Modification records
☆ ☆ ☆

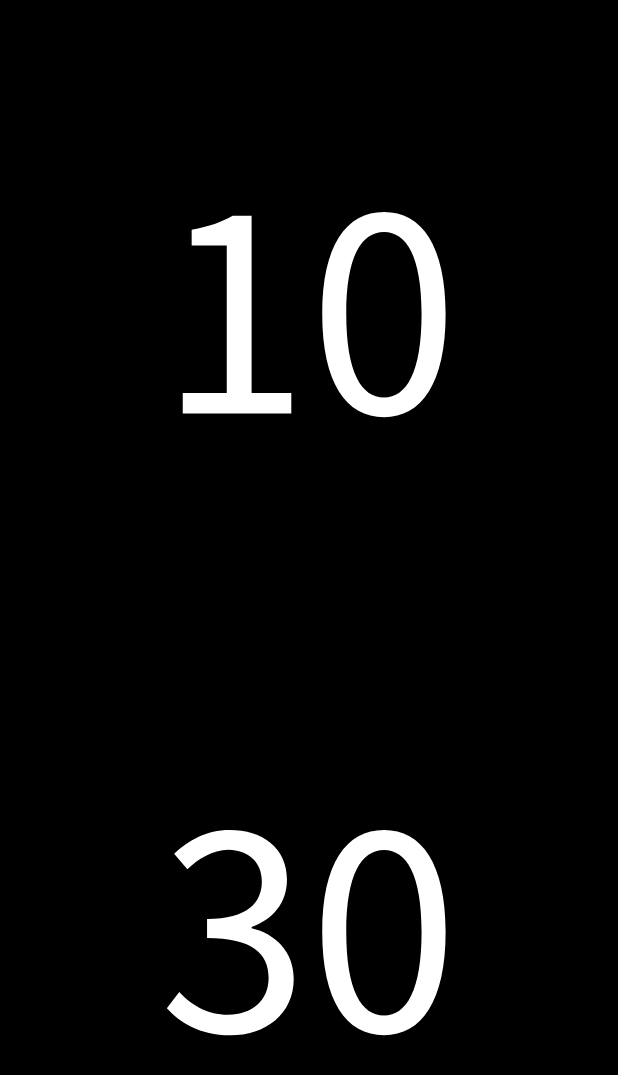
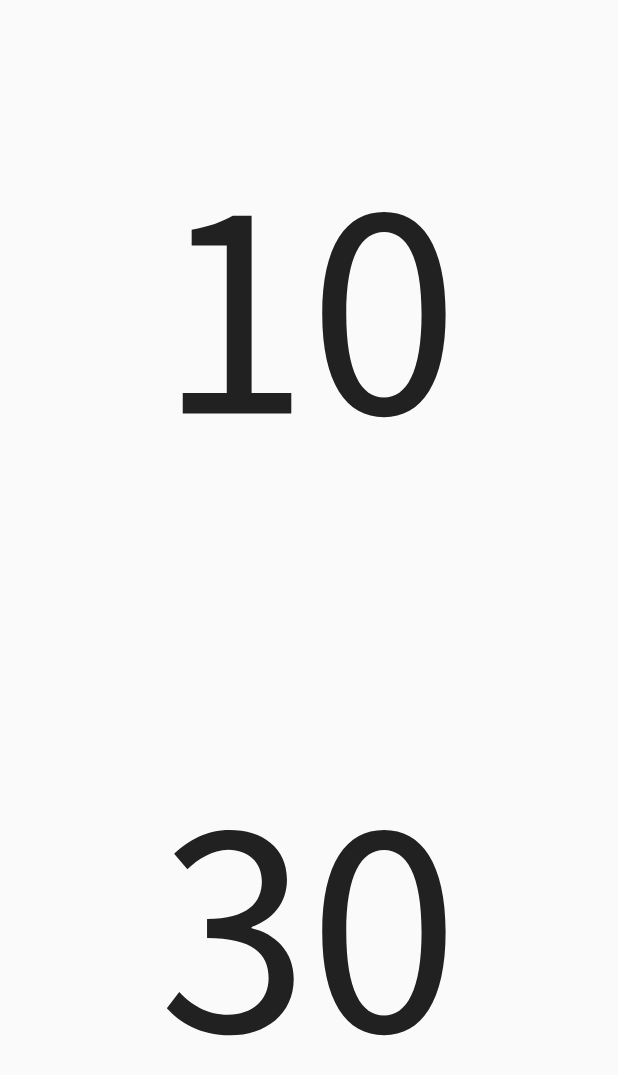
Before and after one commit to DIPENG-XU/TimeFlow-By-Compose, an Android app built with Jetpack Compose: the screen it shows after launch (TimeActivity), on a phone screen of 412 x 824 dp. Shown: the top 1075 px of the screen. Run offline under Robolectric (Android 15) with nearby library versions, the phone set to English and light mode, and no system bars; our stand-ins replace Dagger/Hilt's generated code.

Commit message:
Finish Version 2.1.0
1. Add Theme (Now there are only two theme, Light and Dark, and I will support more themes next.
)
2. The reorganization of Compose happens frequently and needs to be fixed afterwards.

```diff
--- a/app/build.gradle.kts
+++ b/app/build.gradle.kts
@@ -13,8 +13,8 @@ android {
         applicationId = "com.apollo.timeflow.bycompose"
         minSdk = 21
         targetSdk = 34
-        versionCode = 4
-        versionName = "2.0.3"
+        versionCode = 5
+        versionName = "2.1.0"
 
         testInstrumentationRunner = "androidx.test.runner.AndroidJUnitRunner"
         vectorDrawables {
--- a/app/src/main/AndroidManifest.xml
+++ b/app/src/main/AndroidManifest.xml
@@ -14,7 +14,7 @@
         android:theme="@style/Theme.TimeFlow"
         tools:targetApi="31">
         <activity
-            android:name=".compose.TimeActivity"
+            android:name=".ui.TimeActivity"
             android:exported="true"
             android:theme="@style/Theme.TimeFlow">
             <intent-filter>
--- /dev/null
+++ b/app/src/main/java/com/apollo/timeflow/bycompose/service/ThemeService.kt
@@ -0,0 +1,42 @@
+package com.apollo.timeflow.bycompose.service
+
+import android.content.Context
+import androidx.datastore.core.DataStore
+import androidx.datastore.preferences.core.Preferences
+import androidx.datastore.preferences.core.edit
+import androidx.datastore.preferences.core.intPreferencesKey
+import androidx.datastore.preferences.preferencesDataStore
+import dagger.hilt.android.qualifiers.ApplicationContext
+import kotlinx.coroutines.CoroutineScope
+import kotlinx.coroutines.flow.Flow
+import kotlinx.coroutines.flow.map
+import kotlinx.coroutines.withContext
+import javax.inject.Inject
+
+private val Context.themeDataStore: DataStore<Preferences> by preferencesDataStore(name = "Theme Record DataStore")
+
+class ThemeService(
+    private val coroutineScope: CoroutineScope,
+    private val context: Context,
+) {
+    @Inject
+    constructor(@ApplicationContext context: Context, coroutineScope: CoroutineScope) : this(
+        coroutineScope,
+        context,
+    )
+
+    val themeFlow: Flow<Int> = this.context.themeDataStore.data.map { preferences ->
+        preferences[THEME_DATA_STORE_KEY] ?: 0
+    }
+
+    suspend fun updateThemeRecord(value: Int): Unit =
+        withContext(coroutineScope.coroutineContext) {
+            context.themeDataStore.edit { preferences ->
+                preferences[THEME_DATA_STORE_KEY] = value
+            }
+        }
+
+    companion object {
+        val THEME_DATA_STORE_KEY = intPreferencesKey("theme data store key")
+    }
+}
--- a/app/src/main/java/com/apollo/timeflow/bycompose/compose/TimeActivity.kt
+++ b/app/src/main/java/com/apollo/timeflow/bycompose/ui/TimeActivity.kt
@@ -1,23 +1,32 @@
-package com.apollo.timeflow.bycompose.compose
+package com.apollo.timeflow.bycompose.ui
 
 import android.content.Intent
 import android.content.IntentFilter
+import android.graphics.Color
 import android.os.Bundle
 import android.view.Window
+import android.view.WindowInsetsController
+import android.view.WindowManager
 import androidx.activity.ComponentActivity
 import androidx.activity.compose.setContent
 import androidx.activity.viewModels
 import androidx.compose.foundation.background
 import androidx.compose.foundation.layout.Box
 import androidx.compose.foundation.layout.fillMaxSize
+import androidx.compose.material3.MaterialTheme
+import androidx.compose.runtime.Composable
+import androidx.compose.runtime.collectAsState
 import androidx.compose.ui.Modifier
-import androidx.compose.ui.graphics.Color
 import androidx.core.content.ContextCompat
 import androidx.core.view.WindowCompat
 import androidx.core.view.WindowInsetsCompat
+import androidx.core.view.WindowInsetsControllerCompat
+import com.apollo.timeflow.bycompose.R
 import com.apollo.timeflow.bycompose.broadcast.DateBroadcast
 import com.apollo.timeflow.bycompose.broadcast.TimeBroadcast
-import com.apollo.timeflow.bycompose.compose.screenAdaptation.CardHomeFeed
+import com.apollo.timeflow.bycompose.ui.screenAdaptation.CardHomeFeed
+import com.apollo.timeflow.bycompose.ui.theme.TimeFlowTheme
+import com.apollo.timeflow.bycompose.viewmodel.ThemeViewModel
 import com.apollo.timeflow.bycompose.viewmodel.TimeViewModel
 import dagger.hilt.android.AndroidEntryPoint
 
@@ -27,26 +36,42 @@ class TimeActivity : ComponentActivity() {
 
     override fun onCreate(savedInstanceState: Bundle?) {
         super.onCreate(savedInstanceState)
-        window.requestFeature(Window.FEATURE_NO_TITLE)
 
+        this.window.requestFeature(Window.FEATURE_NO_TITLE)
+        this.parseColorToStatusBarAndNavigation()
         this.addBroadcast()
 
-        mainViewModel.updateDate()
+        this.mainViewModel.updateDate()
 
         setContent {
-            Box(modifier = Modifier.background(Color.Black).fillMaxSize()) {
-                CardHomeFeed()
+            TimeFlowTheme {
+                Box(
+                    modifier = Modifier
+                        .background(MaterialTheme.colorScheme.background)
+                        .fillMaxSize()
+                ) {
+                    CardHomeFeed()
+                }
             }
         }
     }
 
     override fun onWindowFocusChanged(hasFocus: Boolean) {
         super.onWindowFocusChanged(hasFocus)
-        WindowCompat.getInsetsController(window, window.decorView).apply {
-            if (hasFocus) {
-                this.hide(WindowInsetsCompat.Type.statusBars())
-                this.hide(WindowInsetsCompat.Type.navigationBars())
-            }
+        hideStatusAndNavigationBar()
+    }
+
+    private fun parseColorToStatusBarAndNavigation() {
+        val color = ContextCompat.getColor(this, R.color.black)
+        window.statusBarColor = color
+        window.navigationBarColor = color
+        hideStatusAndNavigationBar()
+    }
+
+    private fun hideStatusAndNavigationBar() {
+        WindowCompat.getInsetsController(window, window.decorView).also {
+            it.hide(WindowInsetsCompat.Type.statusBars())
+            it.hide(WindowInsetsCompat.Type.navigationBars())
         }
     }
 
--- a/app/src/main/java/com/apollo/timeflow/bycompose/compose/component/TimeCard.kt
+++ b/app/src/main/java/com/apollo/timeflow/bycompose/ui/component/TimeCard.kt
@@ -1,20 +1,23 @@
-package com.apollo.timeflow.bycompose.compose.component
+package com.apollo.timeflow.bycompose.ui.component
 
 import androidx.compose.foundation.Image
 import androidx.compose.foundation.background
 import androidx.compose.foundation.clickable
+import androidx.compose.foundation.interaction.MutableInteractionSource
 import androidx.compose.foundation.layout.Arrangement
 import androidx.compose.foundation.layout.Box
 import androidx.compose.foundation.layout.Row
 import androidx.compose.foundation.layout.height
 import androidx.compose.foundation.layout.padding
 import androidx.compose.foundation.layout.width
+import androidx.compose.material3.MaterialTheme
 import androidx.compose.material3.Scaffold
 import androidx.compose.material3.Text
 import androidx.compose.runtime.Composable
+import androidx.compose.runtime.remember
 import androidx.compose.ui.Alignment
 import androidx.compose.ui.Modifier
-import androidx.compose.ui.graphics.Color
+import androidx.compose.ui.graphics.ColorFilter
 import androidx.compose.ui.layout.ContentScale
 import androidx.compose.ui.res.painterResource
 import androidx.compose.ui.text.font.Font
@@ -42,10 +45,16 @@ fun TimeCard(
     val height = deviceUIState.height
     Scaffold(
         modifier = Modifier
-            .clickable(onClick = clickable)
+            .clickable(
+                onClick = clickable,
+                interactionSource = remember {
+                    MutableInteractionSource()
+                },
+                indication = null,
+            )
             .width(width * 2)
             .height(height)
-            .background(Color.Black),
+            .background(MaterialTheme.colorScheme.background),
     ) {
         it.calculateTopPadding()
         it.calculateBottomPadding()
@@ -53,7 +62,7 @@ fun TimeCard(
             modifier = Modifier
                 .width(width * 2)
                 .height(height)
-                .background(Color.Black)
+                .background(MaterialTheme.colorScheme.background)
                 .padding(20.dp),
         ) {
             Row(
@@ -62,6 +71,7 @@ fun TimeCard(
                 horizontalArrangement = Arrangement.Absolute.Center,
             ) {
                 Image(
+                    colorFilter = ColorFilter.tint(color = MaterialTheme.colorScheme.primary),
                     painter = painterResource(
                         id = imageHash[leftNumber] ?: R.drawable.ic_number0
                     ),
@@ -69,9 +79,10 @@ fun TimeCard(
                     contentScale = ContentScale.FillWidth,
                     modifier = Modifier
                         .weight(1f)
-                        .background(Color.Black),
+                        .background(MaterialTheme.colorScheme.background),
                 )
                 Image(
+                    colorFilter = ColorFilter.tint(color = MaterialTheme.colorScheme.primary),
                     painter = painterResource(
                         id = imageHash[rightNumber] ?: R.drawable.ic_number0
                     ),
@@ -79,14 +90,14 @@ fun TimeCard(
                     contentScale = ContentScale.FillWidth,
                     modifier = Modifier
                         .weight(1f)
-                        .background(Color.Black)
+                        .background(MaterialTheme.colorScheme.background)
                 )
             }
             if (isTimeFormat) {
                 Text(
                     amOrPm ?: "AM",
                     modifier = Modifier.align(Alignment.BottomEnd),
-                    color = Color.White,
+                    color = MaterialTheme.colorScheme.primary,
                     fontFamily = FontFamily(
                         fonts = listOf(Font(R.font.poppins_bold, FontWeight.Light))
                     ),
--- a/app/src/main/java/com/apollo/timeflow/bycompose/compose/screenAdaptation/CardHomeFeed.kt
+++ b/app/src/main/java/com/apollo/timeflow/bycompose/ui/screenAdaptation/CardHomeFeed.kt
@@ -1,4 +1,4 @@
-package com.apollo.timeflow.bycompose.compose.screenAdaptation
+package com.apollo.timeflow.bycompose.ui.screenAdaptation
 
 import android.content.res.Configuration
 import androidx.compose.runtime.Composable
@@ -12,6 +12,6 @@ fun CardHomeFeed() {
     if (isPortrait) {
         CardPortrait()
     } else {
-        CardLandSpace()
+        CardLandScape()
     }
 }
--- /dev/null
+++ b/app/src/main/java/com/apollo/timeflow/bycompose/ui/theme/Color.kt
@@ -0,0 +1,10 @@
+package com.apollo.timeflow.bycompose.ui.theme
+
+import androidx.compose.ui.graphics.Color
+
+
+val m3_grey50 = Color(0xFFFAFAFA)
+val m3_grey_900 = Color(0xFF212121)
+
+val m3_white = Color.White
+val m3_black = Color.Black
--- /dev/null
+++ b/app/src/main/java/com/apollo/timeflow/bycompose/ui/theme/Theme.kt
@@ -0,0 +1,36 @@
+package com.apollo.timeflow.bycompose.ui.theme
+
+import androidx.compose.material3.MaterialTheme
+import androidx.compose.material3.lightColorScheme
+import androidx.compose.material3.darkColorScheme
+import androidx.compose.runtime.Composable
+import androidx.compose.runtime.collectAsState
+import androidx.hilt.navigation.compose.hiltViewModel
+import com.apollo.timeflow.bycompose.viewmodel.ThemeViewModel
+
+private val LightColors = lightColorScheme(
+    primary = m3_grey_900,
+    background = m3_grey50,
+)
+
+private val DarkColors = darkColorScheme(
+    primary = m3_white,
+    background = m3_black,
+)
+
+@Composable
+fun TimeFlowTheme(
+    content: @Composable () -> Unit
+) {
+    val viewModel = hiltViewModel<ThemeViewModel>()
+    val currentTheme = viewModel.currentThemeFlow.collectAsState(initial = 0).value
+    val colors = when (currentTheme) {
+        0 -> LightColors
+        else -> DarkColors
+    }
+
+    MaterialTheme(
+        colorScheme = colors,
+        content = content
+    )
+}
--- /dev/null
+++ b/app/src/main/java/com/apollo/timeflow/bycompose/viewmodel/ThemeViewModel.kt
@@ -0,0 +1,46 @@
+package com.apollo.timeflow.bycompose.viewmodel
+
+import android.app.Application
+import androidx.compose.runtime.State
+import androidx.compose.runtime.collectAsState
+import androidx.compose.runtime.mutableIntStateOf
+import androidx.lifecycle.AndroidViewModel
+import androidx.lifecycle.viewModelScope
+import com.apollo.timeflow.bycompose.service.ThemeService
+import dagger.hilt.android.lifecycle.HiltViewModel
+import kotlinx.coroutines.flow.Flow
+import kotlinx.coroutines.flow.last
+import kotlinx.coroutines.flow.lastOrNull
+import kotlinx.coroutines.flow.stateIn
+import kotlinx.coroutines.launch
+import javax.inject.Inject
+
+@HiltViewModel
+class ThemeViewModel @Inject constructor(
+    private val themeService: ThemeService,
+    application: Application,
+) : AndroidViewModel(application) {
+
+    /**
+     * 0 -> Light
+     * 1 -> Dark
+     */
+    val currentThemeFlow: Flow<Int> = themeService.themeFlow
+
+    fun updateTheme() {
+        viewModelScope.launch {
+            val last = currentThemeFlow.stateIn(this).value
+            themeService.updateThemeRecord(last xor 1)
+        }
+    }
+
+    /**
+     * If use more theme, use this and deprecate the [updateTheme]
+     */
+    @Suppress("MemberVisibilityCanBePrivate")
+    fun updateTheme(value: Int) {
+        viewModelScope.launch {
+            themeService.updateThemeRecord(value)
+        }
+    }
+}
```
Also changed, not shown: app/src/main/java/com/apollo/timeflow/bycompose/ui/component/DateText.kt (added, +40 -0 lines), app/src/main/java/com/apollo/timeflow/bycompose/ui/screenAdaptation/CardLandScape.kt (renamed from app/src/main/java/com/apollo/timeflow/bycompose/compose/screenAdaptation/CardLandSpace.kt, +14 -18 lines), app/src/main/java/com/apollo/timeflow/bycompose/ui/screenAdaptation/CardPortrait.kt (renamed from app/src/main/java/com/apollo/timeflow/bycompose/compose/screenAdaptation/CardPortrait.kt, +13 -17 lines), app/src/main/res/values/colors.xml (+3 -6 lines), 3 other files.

☆ ☆ ☆

Work instruction: Looking at the records above, how many lines include "WindowCompat"? Please give the number and nothing more.

Problem solution: 3